The interaction between hydraulic fractures (HF) and natural fractures (NF) will lead to complex fracture networks due to the branching and merging of natural and hydraulic fractures in unconventional reservoirs. In this paper, a newly developed hydraulic fracturing simulator based on discrete element method is used to predict the generation of complex fracture network in the presence of pre-existing natural fractures. By coupling geomechanics and reservoir flow within a dual lattice system, this simulator can effectively capture the poro-elastic effects and fluid leakoff into the formation. When HFs are intercepting single or multiple NFs, complex mechanisms such as direct crossing, arresting, dilating and branching can be simulated. Based on the model, the effects of injected fluid rate, viscosity, NF orientation, NF permeability, NF cohesion and stress anisotropy on the HF-NF interaction process are investigated. Combined impacts from multiple parameters are also examined in the paper. The numerical results show that large values of stress anisotropy, intercepting angle, injection rate and viscosity will impede the opening of NFs.
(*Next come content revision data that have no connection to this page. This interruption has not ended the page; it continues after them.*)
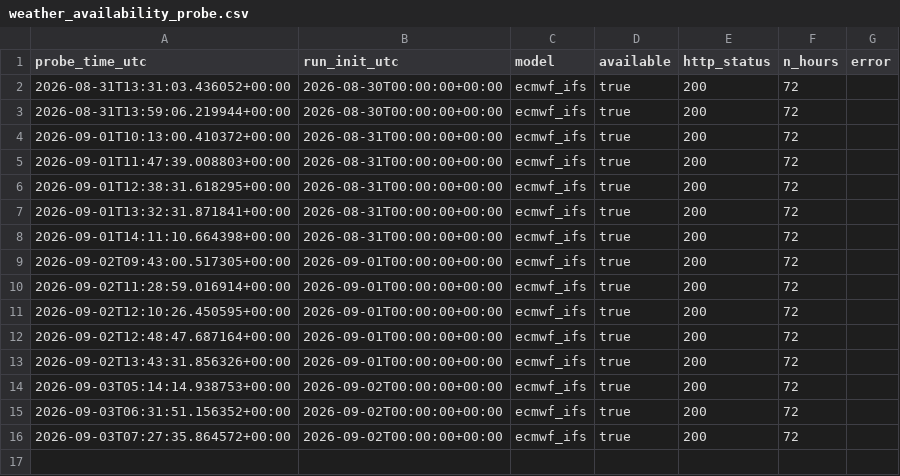
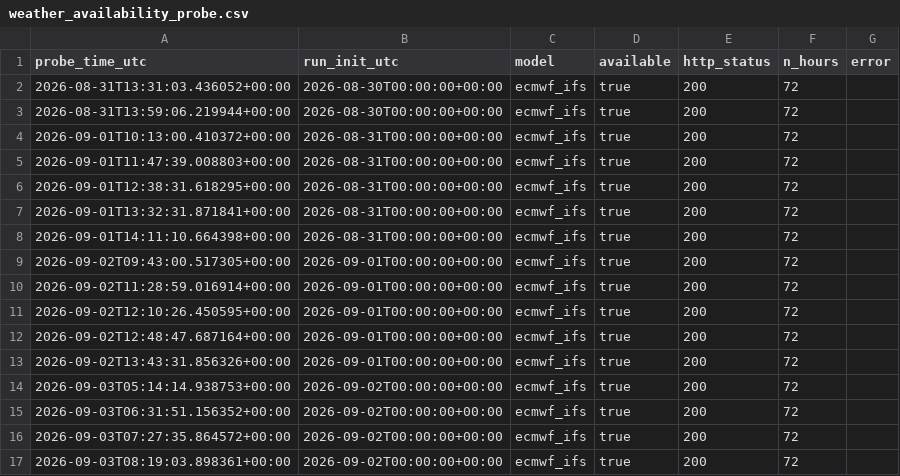
Before and after one commit to soentkeblindow/day-ahead-forecast-live-ops, a CSV file: logs/weather_availability_probe.csv, drawn as a sheet.

```diff
--- a/logs/weather_availability_probe.csv
+++ b/logs/weather_availability_probe.csv
@@ -16 +16,2 @@ probe_time_utc,run_init_utc,model,available,http_status,n_hours,error
 2026-09-03T07:27:35.864572+00:00,2026-09-02T00:00:00+00:00,ecmwf_ifs,true,200,72,
+2026-09-03T08:19:03.898361+00:00,2026-09-02T00:00:00+00:00,ecmwf_ifs,true,200,72,
```
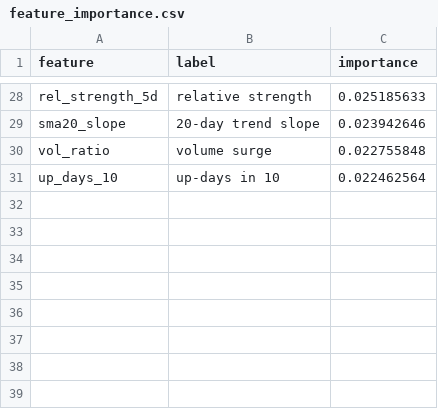
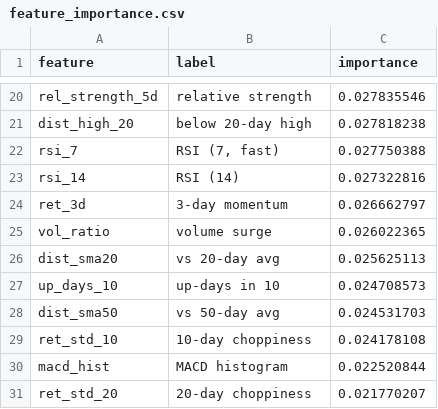
Before and after one commit to AadithS13/MyStockScanner, a CSV file: data/feature_importance.csv, drawn as a sheet; only a part is shown, gaps mark what is left out; removed rows and columns are numbered as before the commit, all else as after; the diff covers the shown part only; the diff names each change by its address in the sheet, - before the commit and + after, or states it on an @@ line.

```diff
--- a/data/feature_importance.csv
+++ b/data/feature_importance.csv
-C20 (importance): 0.025185633
+C20 (importance): 0.027835546
-row 29: sma20_slope | 20-day trend slope | 0.023942646
+row 21: dist_high_20 | below 20-day high | 0.027818238
+row 22: rsi_7 | RSI (7, fast) | 0.027750388
+row 23: rsi_14 | RSI (14) | 0.027322816
+row 24: ret_3d | 3-day momentum | 0.026662797
-C25 (importance): 0.022755848
+C25 (importance): 0.026022365
+row 26: dist_sma20 | vs 20-day avg | 0.025625113
-C27 (importance): 0.022462564
+C27 (importance): 0.024708573
+row 28: dist_sma50 | vs 50-day avg | 0.024531703
+row 29: ret_std_10 | 10-day choppiness | 0.024178108
+row 30: macd_hist | MACD histogram | 0.022520844
+row 31: ret_std_20 | 20-day choppiness | 0.021770207
```
Also changed, not shown: 10 added rows, 18 removed rows and 8 edited cells elsewhere in this file, 5 other files.
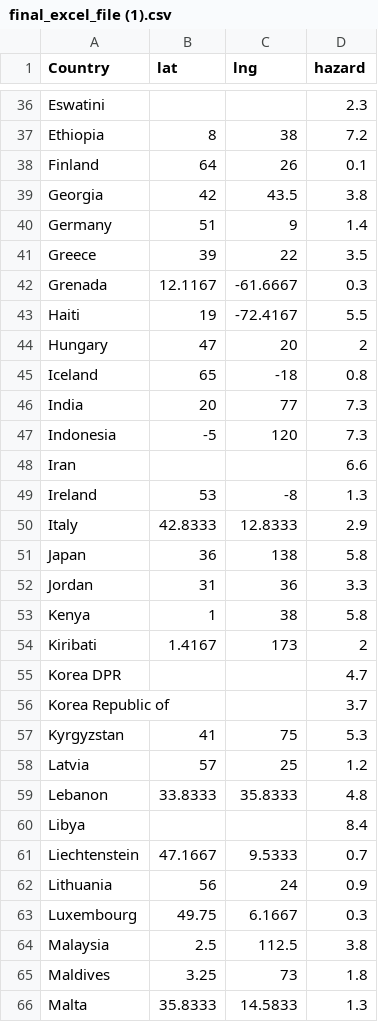
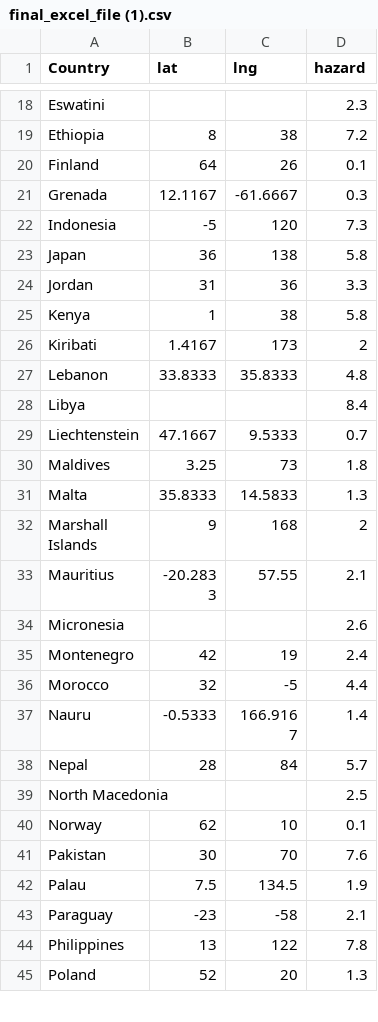
Before and after one commit to KnuppLucas/nasa-space-apps, a CSV file: final_excel_file (1).csv, drawn as a sheet; only a part is shown, gaps mark what is left out; the shorter side is filled out with more unchanged rows; the diff covers the shown part only; the diff names each change by its address in the sheet, - before the commit and + after, or states it on an @@ line.

```diff
--- a/final_excel_file (1).csv
+++ b/final_excel_file (1).csv
-row 39: Georgia | 42 | 43.5 | 3.8
-row 40: Germany | 51 | 9 | 1.4
-row 41: Greece | 39 | 22 | 3.5
-row 43: Haiti | 19 | -72.4167 | 5.5
-row 44: Hungary | 47 | 20 | 2
-row 45: Iceland | 65 | -18 | 0.8
-row 46: India | 20 | 77 | 7.3
-row 48: Iran |  |  | 6.6
-row 49: Ireland | 53 | -8 | 1.3
-row 50: Italy | 42.8333 | 12.8333 | 2.9
-row 55: Korea DPR |  |  | 4.7
-row 56: Korea Republic of |  |  | 3.7
-row 57: Kyrgyzstan | 41 | 75 | 5.3
-row 58: Latvia | 57 | 25 | 1.2
-row 62: Lithuania | 56 | 24 | 0.9
-row 63: Luxembourg | 49.75 | 6.1667 | 0.3
-row 64: Malaysia | 2.5 | 112.5 | 3.8
```
Also changed, not shown: 34 removed rows elsewhere in this file, 7 other files.
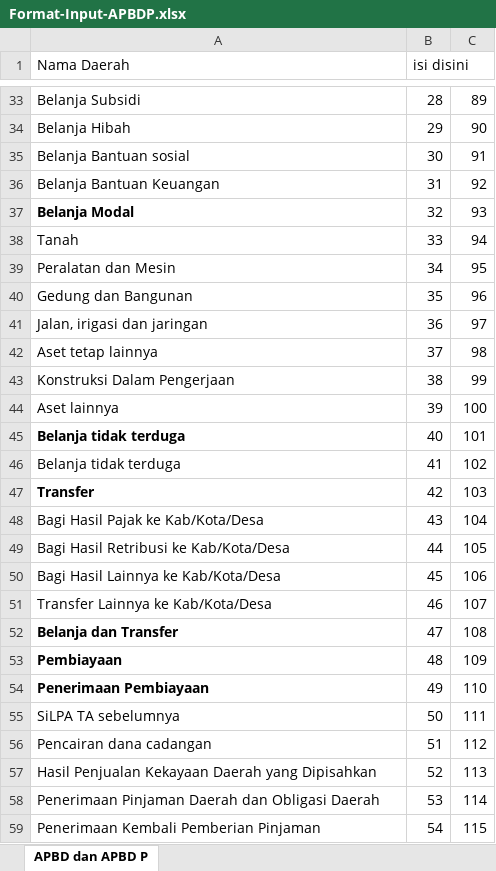
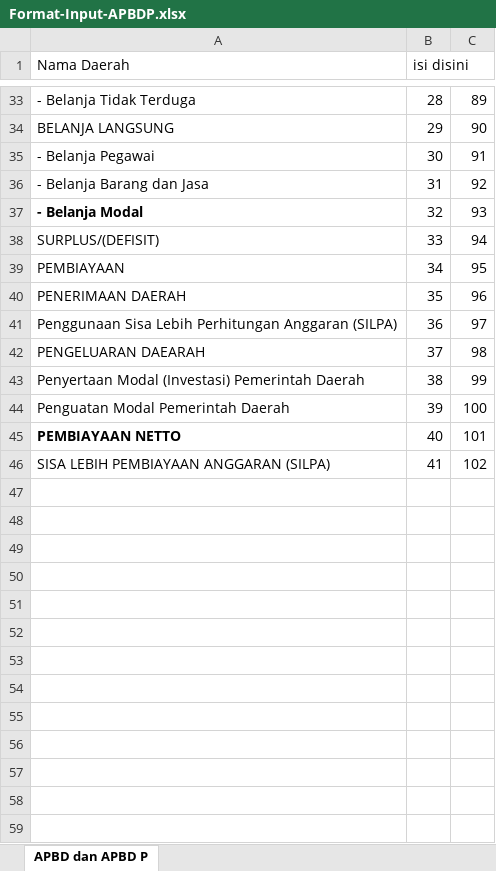
Before and after one commit to wicak29/keprakdibi, an Excel workbook: Format-Input-APBDP.xlsx, sheet APBD dan APBD P, drawn as a sheet; only a part is shown, gaps mark what is left out; values as stored, in another font and other column widths than the file's, no borders; the diff covers the shown part only; the diff names each change by its address in the sheet, - before the commit and + after, or states it on an @@ line.

```diff
--- a/Format-Input-APBDP.xlsx (sheet APBD dan APBD P)
+++ b/Format-Input-APBDP.xlsx (sheet APBD dan APBD P)
-A33 (Nama Daerah): Belanja Subsidi
+A33 (Nama Daerah): - Belanja Tidak Terduga
-A34 (Nama Daerah): Belanja Hibah
+A34 (Nama Daerah): BELANJA LANGSUNG
-A35 (Nama Daerah): Belanja Bantuan sosial
+A35 (Nama Daerah): - Belanja Pegawai
-A36 (Nama Daerah): Belanja Bantuan Keuangan
+A36 (Nama Daerah): - Belanja Barang dan Jasa
-A37 (Nama Daerah): Belanja Modal
+A37 (Nama Daerah): - Belanja Modal
-A38 (Nama Daerah): Tanah
+A38 (Nama Daerah): SURPLUS/(DEFISIT)
-A39 (Nama Daerah): Peralatan dan Mesin
+A39 (Nama Daerah): PEMBIAYAAN
-A40 (Nama Daerah): Gedung dan Bangunan
+A40 (Nama Daerah): PENERIMAAN DAERAH
-A41 (Nama Daerah): Jalan, irigasi dan jaringan
+A41 (Nama Daerah): Penggunaan Sisa Lebih Perhitungan Anggaran (SILPA)
-A42 (Nama Daerah): Aset tetap lainnya
+A42 (Nama Daerah): PENGELUARAN DAEARAH
-A43 (Nama Daerah): Konstruksi Dalam Pengerjaan
+A43 (Nama Daerah): Penyertaan Modal (Investasi) Pemerintah Daerah
-A44 (Nama Daerah): Aset lainnya
+A44 (Nama Daerah): Penguatan Modal Pemerintah Daerah
-A45 (Nama Daerah): Belanja tidak terduga
+A45 (Nama Daerah): PEMBIAYAAN NETTO
-A46 (Nama Daerah): Belanja tidak terduga
+A46 (Nama Daerah): SISA LEBIH PEMBIAYAAN ANGGARAN (SILPA)
-row 47: Transfer | 42 | 103
-row 48: Bagi Hasil Pajak ke Kab/Kota/Desa | 43 | 104
-row 49: Bagi Hasil Retribusi ke Kab/Kota/Desa | 44 | 105
-row 50: Bagi Hasil Lainnya ke Kab/Kota/Desa | 45 | 106
-row 51: Transfer Lainnya ke Kab/Kota/Desa | 46 | 107
-row 52: Belanja dan Transfer | 47 | 108
-row 53: Pembiayaan | 48 | 109
-row 54: Penerimaan Pembiayaan | 49 | 110
-row 55: SiLPA TA sebelumnya | 50 | 111
-row 56: Pencairan dana cadangan | 51 | 112
-row 57: Hasil Penjualan Kekayaan Daerah yang Dipisahkan | 52 | 113
-row 58: Penerimaan Pinjaman Daerah dan Obligasi Daerah | 53 | 114
-row 59: Penerimaan Kembali Pemberian Pinjaman | 54 | 115
```
Also changed, not shown: 7 removed rows and 27 edited cells elsewhere in this sheet, Format-Input-APBD-KabKota.xlsx, Format-Input-APBD-Provinsi.xlsx, 2 other files.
According to the microseismic observations, hydraulic induced fractures in shale reservoir often deviate from the conventional bi-wing fracture geometry and lead to complex fracture network, which may be caused by stress shadow effect from multiple hydraulic fractures (HFs) or interaction with pre-existing natural fractures (NFs). It has been demonstrated that the widespread presence of natural fractures in most shale formation will significantly impact the induced fracture pattern. Understanding the interaction between HF and NF plays a crucial role in quantifying the stimulated reservoir volume (SRV) and optimizing the well completion strategy.

As shown in Figure 1, there are several possibilities that might occur when hydraulic fractures intersect with natural fractures[1,2]:

(1) The hydraulic fracture directly crosses the natural fracture and keeps propagating with its original direction;

(2) The hydraulic fracture crosses the natural fracture with an offset, where hydraulic fracture will deflect into the natural fracture for a certain distance and resume its propagation along the maximum stress direction at some weak points of natural fracture;

This content is only available via PDF.
You can access this article if you purchase or spend a download.